**Work item:** Repeat the records exactly as given. Do not include the pictures.

◇ ◇ ◇ ◇ ◇ ◇ ◇

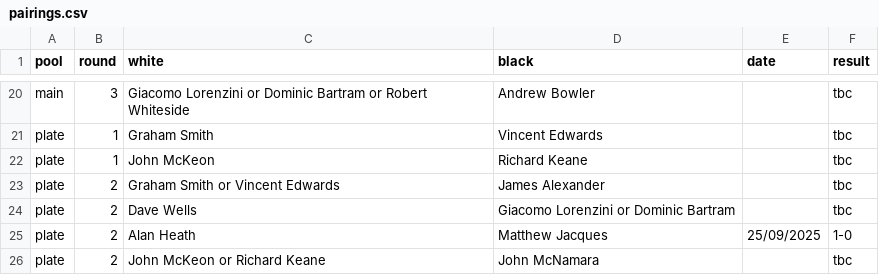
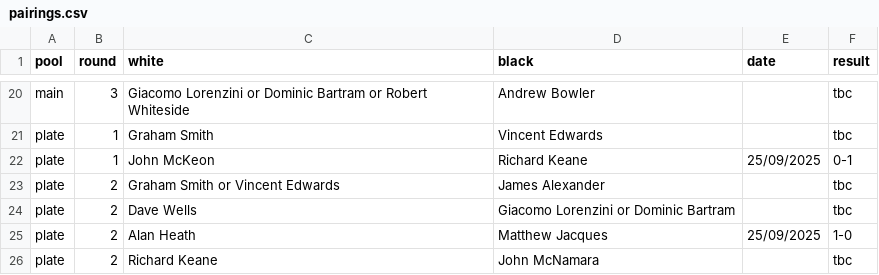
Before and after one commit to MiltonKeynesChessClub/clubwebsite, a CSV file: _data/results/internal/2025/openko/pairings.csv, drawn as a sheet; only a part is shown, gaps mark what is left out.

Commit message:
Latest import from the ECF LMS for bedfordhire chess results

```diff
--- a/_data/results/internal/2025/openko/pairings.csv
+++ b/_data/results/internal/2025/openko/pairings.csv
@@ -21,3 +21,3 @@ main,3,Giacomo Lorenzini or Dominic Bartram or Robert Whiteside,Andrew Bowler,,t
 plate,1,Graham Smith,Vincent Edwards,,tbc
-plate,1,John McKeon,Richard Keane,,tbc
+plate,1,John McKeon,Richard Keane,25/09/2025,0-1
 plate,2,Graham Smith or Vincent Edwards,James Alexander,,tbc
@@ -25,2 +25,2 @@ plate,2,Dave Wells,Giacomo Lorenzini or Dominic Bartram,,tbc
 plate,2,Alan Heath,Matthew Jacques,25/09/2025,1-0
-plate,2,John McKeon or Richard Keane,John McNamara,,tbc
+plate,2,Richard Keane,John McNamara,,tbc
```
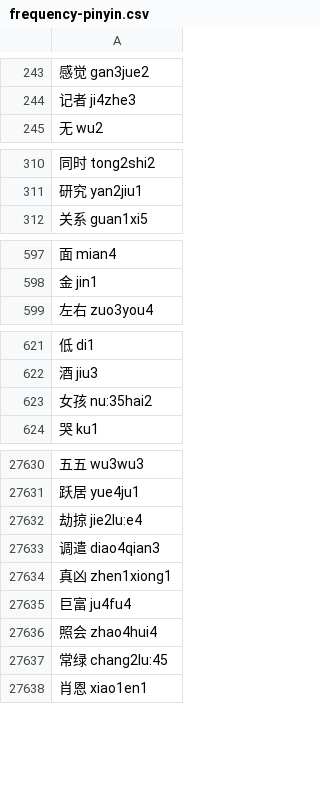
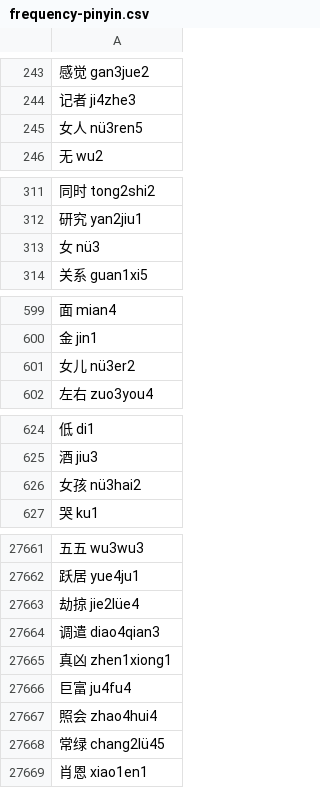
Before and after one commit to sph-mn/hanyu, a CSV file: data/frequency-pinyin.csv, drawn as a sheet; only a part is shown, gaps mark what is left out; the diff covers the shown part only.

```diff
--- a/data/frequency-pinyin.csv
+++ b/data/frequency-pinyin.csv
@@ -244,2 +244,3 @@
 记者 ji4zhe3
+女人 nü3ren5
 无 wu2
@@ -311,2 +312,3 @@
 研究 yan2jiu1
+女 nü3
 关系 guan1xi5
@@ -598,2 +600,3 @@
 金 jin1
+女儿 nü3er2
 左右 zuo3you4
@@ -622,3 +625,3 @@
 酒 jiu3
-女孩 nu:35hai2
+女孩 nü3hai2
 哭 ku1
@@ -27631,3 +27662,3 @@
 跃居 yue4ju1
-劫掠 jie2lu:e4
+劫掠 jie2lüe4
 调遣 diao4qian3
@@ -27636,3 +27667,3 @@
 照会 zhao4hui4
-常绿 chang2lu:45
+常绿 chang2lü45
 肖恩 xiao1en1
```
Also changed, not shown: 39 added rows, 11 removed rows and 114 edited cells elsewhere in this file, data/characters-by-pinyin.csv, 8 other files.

◇ ◇ ◇ ◇ ◇ ◇ ◇

**Output of the task:**
Before and after one commit to MiltonKeynesChessClub/clubwebsite, a CSV file: _data/results/internal/2025/openko/pairings.csv, drawn as a sheet; only a part is shown, gaps mark what is left out.

Commit message:
Latest import from the ECF LMS for bedfordhire chess results

```diff
--- a/_data/results/internal/2025/openko/pairings.csv
+++ b/_data/results/internal/2025/openko/pairings.csv
@@ -21,3 +21,3 @@ main,3,Giacomo Lorenzini or Dominic Bartram or Robert Whiteside,Andrew Bowler,,t
 plate,1,Graham Smith,Vincent Edwards,,tbc
-plate,1,John McKeon,Richard Keane,,tbc
+plate,1,John McKeon,Richard Keane,25/09/2025,0-1
 plate,2,Graham Smith or Vincent Edwards,James Alexander,,tbc
@@ -25,2 +25,2 @@ plate,2,Dave Wells,Giacomo Lorenzini or Dominic Bartram,,tbc
 plate,2,Alan Heath,Matthew Jacques,25/09/2025,1-0
-plate,2,John McKeon or Richard Keane,John McNamara,,tbc
+plate,2,Richard Keane,John McNamara,,tbc
```
Before and after one commit to sph-mn/hanyu, a CSV file: data/frequency-pinyin.csv, drawn as a sheet; only a part is shown, gaps mark what is left out; the diff covers the shown part only.

```diff
--- a/data/frequency-pinyin.csv
+++ b/data/frequency-pinyin.csv
@@ -244,2 +244,3 @@
 记者 ji4zhe3
+女人 nü3ren5
 无 wu2
@@ -311,2 +312,3 @@
 研究 yan2jiu1
+女 nü3
 关系 guan1xi5
@@ -598,2 +600,3 @@
 金 jin1
+女儿 nü3er2
 左右 zuo3you4
@@ -622,3 +625,3 @@
 酒 jiu3
-女孩 nu:35hai2
+女孩 nü3hai2
 哭 ku1
@@ -27631,3 +27662,3 @@
 跃居 yue4ju1
-劫掠 jie2lu:e4
+劫掠 jie2lüe4
 调遣 diao4qian3
@@ -27636,3 +27667,3 @@
 照会 zhao4hui4
-常绿 chang2lu:45
+常绿 chang2lü45
 肖恩 xiao1en1
```
Also changed, not shown: 39 added rows, 11 removed rows and 114 edited cells elsewhere in this file, data/characters-by-pinyin.csv, 8 other files.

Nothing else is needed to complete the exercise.